- **About this task**: Report back every line in the data that includes the string "personal".

- **Data in this exercise**:
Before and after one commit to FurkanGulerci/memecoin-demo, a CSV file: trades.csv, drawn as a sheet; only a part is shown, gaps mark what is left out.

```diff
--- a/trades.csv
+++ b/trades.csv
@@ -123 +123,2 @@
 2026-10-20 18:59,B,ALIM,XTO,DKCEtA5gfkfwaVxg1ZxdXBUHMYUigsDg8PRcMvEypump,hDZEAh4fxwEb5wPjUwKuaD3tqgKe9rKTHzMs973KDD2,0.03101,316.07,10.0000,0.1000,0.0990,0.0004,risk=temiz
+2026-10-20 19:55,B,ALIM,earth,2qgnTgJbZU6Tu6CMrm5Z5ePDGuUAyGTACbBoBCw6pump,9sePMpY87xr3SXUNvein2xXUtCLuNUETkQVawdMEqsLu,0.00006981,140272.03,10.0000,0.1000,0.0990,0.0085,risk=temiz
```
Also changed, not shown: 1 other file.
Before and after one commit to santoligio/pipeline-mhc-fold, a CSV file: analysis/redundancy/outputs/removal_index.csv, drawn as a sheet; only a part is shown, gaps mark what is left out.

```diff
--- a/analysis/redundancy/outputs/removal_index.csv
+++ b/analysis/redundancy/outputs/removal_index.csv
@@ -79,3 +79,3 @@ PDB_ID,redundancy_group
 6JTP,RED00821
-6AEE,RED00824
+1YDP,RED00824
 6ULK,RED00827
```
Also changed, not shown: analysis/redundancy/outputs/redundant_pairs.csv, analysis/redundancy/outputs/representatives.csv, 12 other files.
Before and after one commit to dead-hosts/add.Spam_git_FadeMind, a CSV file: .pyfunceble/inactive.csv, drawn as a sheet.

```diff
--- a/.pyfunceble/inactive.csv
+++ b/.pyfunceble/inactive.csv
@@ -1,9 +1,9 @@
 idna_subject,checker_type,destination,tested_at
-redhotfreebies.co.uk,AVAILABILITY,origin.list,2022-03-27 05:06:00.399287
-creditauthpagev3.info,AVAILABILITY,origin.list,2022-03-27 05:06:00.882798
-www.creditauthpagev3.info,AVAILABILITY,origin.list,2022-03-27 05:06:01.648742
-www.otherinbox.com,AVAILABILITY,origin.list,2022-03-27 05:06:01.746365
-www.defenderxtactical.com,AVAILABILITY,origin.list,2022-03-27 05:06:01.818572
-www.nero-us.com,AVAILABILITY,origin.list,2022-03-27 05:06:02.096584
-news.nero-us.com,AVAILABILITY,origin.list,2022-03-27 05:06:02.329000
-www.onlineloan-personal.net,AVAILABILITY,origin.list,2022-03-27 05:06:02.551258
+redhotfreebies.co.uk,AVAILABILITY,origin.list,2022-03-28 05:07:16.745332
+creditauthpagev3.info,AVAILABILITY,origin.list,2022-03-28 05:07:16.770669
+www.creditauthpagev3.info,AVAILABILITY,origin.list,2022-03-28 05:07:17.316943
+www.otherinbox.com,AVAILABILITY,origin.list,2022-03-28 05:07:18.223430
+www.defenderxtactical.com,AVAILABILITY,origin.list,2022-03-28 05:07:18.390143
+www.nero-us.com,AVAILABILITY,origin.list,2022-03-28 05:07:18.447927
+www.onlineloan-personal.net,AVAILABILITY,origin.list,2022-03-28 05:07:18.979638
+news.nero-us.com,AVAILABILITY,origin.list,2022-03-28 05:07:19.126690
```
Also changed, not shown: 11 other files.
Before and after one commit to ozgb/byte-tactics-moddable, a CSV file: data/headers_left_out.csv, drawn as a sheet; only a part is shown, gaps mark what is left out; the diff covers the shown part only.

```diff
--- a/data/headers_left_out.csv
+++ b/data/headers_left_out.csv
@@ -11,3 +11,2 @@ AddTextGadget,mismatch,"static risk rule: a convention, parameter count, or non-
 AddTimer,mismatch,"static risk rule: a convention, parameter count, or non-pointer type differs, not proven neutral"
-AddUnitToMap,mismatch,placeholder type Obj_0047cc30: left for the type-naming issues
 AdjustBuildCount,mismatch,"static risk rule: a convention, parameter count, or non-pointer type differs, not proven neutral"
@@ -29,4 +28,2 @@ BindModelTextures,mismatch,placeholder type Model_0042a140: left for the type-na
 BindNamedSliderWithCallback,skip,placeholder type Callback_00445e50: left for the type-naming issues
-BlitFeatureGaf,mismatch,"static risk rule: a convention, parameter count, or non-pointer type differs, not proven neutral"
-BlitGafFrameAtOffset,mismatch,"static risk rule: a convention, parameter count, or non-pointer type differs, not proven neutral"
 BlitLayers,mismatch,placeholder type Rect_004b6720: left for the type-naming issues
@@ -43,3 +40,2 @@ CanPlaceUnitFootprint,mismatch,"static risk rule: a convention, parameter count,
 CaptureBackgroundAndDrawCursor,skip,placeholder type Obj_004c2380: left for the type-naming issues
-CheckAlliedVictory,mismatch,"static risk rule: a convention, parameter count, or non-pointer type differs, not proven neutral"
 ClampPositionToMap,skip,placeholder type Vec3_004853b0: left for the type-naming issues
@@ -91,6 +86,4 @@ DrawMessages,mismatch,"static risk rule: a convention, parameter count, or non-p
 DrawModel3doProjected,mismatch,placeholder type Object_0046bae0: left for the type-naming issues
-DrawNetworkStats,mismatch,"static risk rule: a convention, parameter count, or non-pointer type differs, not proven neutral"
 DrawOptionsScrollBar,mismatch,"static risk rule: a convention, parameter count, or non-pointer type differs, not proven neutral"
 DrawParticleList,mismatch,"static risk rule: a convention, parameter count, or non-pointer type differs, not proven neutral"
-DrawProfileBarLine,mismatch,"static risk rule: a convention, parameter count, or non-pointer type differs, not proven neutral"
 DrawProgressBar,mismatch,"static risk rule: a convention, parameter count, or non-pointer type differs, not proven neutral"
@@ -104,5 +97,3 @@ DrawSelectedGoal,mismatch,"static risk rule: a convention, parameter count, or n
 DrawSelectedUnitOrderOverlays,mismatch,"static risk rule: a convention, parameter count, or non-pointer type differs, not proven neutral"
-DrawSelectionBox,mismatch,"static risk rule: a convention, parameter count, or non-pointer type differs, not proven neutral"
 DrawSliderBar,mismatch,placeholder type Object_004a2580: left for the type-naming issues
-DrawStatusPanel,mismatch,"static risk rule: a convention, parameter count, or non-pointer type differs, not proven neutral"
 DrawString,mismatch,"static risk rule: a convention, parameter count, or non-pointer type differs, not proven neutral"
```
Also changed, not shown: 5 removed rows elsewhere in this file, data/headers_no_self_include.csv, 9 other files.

- **Solution for this task**:
-www.onlineloan-personal.net,AVAILABILITY,origin.list,2022-03-27 05:06:02.551258
+www.onlineloan-personal.net,AVAILABILITY,origin.list,2022-03-28 05:07:18.979638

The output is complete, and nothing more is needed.